Registration Dossier

Administrative data

Hazard for aquatic organisms

Freshwater

Hazard assessment conclusion:
PNEC aqua (freshwater)
PNEC value:
2 mg/L
Assessment factor:
50
Extrapolation method:
assessment factor
PNEC freshwater (intermittent releases):
0.99 mg/L

Marine water

Hazard assessment conclusion:
PNEC aqua (marine water)
PNEC value:
0.2 mg/L
Assessment factor:
500
Extrapolation method:
assessment factor

STP

Hazard assessment conclusion:
PNEC STP
PNEC value:
100 mg/L
Assessment factor:
10
Extrapolation method:
assessment factor

Sediment (freshwater)

Hazard assessment conclusion:
PNEC sediment (freshwater)
PNEC value:
36 mg/kg sediment dw
Extrapolation method:
equilibrium partitioning method

Sediment (marine water)

Hazard assessment conclusion:
PNEC sediment (marine water)
PNEC value:
3.6 mg/kg sediment dw
Extrapolation method:
equilibrium partitioning method

Hazard for air

Air

Hazard assessment conclusion:
no hazard identified

Hazard for terrestrial organisms

Soil

Hazard assessment conclusion:
PNEC soil
PNEC value:
29.1 mg/kg soil dw
Extrapolation method:
equilibrium partitioning method

Hazard for predators

Secondary poisoning

Hazard assessment conclusion:
no potential for bioaccumulation

Additional information

The PNECaquatic is calculated using the assessment factor approach proposed by the TGD. Since long-term NOECs from species representing two trophic levels are available (algae and daphnia) an assessment factor of 50 may be used. No effects due to exposure to 1-methylpiperazine were observed in the short-term but also in the long-term toxicity tests. The lowest observed NOEC/EC10 were used to derive the PNECaquatic.

No tests were performed with sediment organisms or terrestrial organisms. The PNEC for these compartments was derived using the equilibrium partitioning method and available sorption data. This approach is considered to be justified based on recent publications.

Conclusion on classification

Classification according to GHS

Acute (short-term) aquatic hazard

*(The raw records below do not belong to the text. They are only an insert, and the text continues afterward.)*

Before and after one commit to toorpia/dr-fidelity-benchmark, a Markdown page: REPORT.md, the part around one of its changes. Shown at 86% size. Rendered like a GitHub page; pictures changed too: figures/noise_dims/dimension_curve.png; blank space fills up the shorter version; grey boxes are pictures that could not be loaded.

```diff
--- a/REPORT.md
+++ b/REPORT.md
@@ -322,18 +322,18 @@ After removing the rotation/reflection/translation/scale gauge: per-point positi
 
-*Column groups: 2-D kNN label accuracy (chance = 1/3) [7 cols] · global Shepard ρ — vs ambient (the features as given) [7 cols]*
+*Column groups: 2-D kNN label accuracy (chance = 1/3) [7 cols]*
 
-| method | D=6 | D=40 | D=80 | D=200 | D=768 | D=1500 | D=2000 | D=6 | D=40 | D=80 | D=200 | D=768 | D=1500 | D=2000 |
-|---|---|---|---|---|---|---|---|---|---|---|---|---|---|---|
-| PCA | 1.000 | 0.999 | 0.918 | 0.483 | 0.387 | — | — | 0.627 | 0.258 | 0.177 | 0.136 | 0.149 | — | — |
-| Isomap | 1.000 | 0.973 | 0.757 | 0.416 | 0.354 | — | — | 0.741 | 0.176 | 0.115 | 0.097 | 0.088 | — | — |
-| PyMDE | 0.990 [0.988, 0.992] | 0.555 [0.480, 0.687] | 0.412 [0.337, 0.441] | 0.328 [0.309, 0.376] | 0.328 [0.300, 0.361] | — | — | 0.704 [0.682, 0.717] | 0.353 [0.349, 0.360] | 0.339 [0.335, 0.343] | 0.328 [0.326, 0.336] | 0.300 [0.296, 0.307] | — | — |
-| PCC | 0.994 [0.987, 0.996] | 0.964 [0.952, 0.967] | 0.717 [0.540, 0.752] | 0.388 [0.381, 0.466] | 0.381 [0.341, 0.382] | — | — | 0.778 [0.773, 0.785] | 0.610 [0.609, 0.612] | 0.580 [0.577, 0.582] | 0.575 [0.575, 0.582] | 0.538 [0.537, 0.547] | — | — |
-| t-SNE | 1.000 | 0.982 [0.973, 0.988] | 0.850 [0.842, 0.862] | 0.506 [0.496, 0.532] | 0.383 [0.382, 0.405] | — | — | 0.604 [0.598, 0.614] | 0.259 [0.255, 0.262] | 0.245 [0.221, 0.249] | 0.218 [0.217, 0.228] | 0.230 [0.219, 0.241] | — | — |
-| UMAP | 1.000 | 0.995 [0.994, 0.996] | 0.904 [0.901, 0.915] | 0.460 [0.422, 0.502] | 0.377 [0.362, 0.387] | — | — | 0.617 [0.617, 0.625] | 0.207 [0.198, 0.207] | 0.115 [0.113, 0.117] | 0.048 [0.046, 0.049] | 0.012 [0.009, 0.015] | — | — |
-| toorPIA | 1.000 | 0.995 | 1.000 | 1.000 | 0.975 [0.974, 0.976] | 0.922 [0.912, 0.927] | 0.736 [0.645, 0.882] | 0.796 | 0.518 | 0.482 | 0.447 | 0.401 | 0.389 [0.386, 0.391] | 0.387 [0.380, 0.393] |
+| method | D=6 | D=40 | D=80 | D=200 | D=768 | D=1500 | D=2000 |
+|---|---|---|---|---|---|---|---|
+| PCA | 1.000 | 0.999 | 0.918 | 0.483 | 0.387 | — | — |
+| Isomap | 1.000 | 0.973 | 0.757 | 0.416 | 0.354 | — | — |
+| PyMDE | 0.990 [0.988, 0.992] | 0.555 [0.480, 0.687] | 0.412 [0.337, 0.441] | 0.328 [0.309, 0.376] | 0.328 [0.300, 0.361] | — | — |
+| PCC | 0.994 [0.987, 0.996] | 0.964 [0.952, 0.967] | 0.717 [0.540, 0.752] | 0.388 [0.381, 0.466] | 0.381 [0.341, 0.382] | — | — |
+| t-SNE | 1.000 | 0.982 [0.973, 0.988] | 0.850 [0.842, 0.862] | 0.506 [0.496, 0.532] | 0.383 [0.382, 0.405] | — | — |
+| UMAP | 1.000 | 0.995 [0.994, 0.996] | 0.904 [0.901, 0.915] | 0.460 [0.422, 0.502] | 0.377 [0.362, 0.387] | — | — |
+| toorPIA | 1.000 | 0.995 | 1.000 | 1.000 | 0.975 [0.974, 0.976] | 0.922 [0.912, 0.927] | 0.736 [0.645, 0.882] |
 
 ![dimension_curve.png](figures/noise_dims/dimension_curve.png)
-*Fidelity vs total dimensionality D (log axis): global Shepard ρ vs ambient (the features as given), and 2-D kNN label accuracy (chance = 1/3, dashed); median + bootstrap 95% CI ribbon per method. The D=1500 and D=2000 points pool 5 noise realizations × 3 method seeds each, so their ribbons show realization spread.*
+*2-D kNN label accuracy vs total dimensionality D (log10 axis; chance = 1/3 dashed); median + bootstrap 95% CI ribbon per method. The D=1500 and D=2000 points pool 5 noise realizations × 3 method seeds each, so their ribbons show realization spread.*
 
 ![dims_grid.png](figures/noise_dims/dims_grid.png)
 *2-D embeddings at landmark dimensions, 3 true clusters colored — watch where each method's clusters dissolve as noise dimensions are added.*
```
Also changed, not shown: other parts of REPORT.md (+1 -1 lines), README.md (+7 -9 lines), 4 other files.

Acute toxicity data for fish, crustacea and algae are > 99 mg/L. Therefore the substance needs no classification with Catagory Acute 1.

Long-term aquatic hazard

Acute toxicity data are available for fish, crustacea and algae and all E(L)C50 values are > 99 mg/L. Reliable long-term toxicity data are available for crustacea and algae and with chronic NOEC/EC10 values > 99.9 mg/L. Further chronic fish testing has been waived to avoid unnecessary animal testing as in the acute fish study no effects were observed upto 995 mg a.i./L (pH adjusted). In addition the bioaccumulation potential of the substance is very low given the log Kow of -0.57 and the low observed BCF of a structurally strongly related substance. Based on the available information it can be concluded that chronic toxicity is > 99.9 mg a.i./L and therefore the substance does not meet the criteria for classification with Categories Chronic 1, 2 or 3.

Safety net classification

The safety net classification does not apply. The substance is not persistent and considering the low bioaccumulation potential. In addition all long-term NOEC/EC10 values are > 99.9 mg a.i./L. Therefore the substance needs no classification as Chronic Category 4.

Conclusion classification according to GHS

Based on the results from the acute aquatic toxicity (values > 99 mg/L) and chronic aquatic toxicity (> 99.9 mg/L) and since the substance has a low bioaccumulation potential and is not considered to be persistent, the substance needs no classification as hazardous to the environment according to the CLP Regulation 1272/2008.

Classification according to 67/548/EEC (DSD)

Acute aquatic toxicity is > 99 mg a.i./L and is not considered to be persistent. Long-term aquatic toxicity is > 99.9 mg a.i./L and the substance has a low bioaccumulation potential. Therefore the escape clause applies and the substance needs no classification as hazardous for the environment according to Directive 67/548/EEC.